At least we made it to Powell River safely and the weather is lovely now–more May than December.

And we’re together again–a big plus when nothing else seems to be going according to plan.

The Weakest Link

I’m a few days into my antibiotics and feeling marginally better. I still cough whenever I try to say too much and I’m exhausted. This is so not how I imagined my sailor’s first week back!

As usual my sailor is relentlessly cheerful, certain I’ll be well enough for our upcoming road trip and still thrilled to be home. I’m getting grumpier by the day.

In an effort to be more positive (could this be a potential New Year’s resolution in the works?) I’m doing a countdown of the top five Christmass-y things I’m grateful for.

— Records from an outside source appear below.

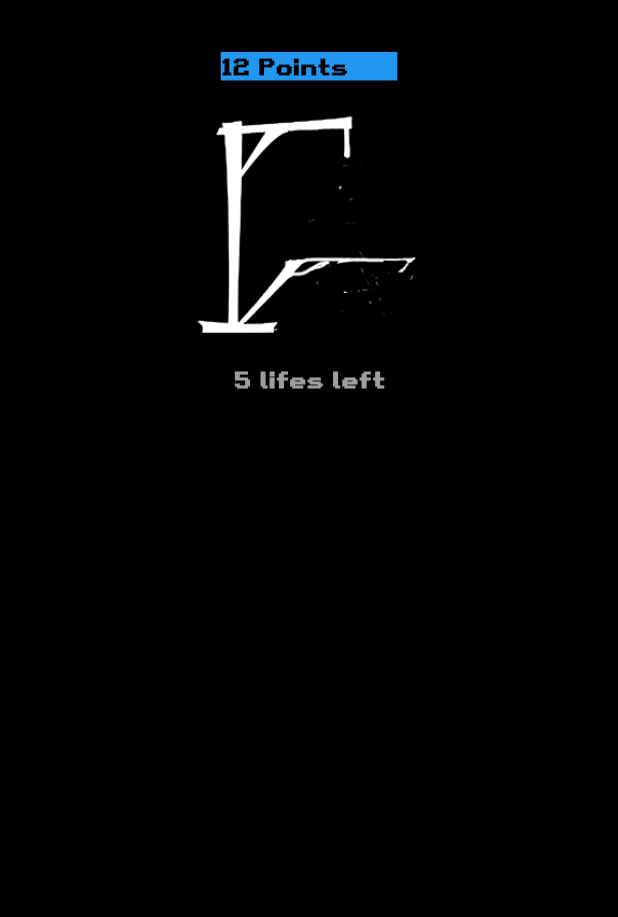
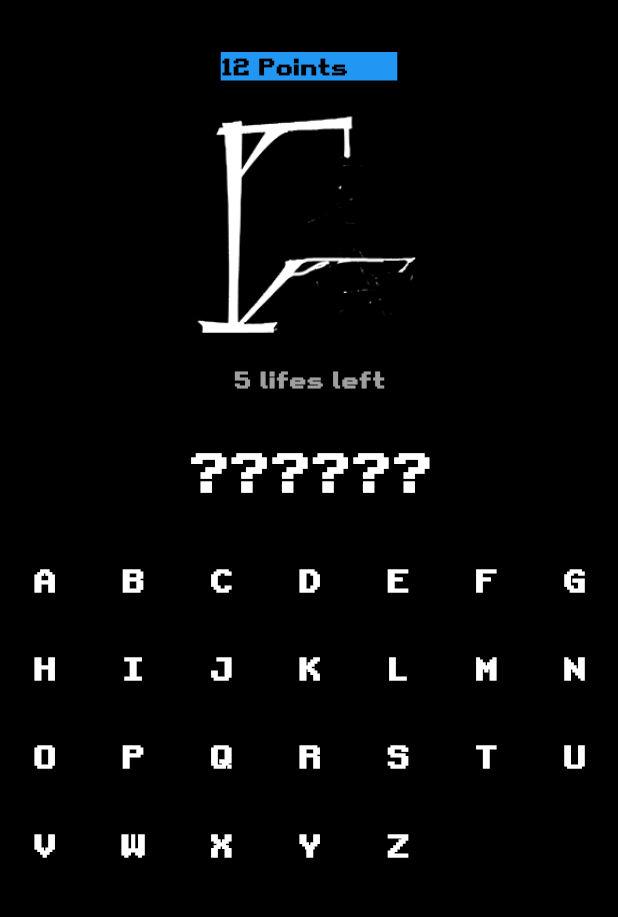
Before and after one commit to TheKetan2/hangman_flutter, a Flutter app: the screen it shows after launch, on a phone screen of 412 x 824 dp, the part 62-979 px from its top. Run offline on Flutter 3.47's test engine with Material 2 defaults, Android fonts, the phone set to English and light mode, and no system bars.

Commit message:
finished ui

```diff
--- a/flutter_application/lib/game_screen.dart
+++ b/flutter_application/lib/game_screen.dart
@@ -17,7 +17,7 @@ class _GameScreenState extends State<GameScreen> {
         centerTitle: true,
         title: Text(
           "Hangman",
-          style: restroStyle(20, Colors.white, FontWeight.bold),
+          style: retroStyle(20, Colors.white, FontWeight.bold),
         ),
         backgroundColor: Colors.black,
         actions: [
@@ -40,7 +40,7 @@ class _GameScreenState extends State<GameScreen> {
                 margin: EdgeInsets.only(top: 20),
                 child: Text(
                   "12 Points",
-                  style: restroStyle(15, Colors.black, FontWeight.bold),
+                  style: retroStyle(15, Colors.black, FontWeight.bold),
                 ),
               ),
               SizedBox(
@@ -56,9 +56,38 @@ class _GameScreenState extends State<GameScreen> {
               SizedBox(height: 20),
               Text(
                 "5 lifes left",
-                style: restroStyle(15, Colors.grey, FontWeight.bold),
+                style: retroStyle(15, Colors.grey, FontWeight.bold),
               ),
-
+              SizedBox(
+                height: 30,
+              ),
+              Text(
+                "??????",
+                style: retroStyle(35, Colors.white, FontWeight.bold),
+                textAlign: TextAlign.center,
+              ),
+              const SizedBox(
+                height: 20,
+              ),
+              GridView.count(
+                crossAxisCount: 7,
+                shrinkWrap: true,
+                physics: const NeverScrollableScrollPhysics(),
+                children: alphabets
+                    .map((e) => InkWell(
+                          onTap: () {
+                            print("pressed $e");
+                          },
+                          child: Center(
+                            child: Text(
+                              e,
+                              style:
+                                  retroStyle(20, Colors.white, FontWeight.bold),
+                            ),
+                          ),
+                        ))
+                    .toList(),
+              ),
             ],
           ),
         ),
--- a/flutter_application/lib/utils.dart
+++ b/flutter_application/lib/utils.dart
@@ -1,6 +1,6 @@
 import 'package:flutter/material.dart';
 
-TextStyle restroStyle(
+TextStyle retroStyle(
   double size,
   Color color,
   FontWeight fw,
@@ -12,3 +12,32 @@ TextStyle restroStyle(
     fontWeight: fw,
   );
 }
+
+List alphabets = [
+  "A",
+  "B",
+  "C",
+  "D",
+  "E",
+  "F",
+  "G",
+  "H",
+  "I",
+  "J",
+  "K",
+  "L",
+  "M",
+  "N",
+  "O",
+  "P",
+  "Q",
+  "R",
+  "S",
+  "T",
+  "U",
+  "V",
+  "W",
+  "X",
+  "Y",
+  "Z",
+];
```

5. Five special Christmas treats: pfeffernusse, marzipan, golden shortbread (another of my sailor’s special recipes that he makes every year–mmm), chocolate and moose milk. No, it’s not literally milk from the female moose. It’s a dreamy concoction made with softened vanilla ice-cream, milk and the contents of the liquor cabinet, and it’s the best way I can think of to get my daily recommended calcium allotment.

4. Four pairs of boots to pack for a five-day trip! As I get stuff together, I realize that I NEED each of those four pairs. My old beat up riding boots are as warm and comfy as slippers and will be just the ticket if it rains (and it always rains in Powell River in December.) My shiny new boots aren’t quite as comfy, but so much prettier. I can’t go without them. What if it doesn’t rain after all? Then there are my suede kitten heels for Christmas dinner–unless I decide to wear the high stacked heeled pair, instead. Clearly, I need to bring them all.

3. Three doses of Amoxicillin everyday. Sure, it’s a pain to remember if I’ve taken my latest capsule or not, and I’ve had to dump them out on the counter a couple of times to count them because it’s really bad to miss a dose, but I’m truly grateful for access to modern medicine. Even the dog gets regular medical care. Hers isn’t free, like ours is, but nothing’s perfect. (Wow–that was a really positive statement! Well done, me!)

2. Two days until we leave for our family reunion/Christmas visit. I KNOW I’ll be feeling perkier and more energetic by then and it will be wonderful seeing everyone. A delicious turkey dinner, time spent with family and lots of good home baking–what’s not to love? As if that wasn’t enough, I have a date for natchos and wine at Moose and Eddie’s with my old friend, M. I am positive I’ll make it to that pub even if I have to arrive in an ambulance!

1. One super duper sailor who has come safely home to me. There’s not much that could top that!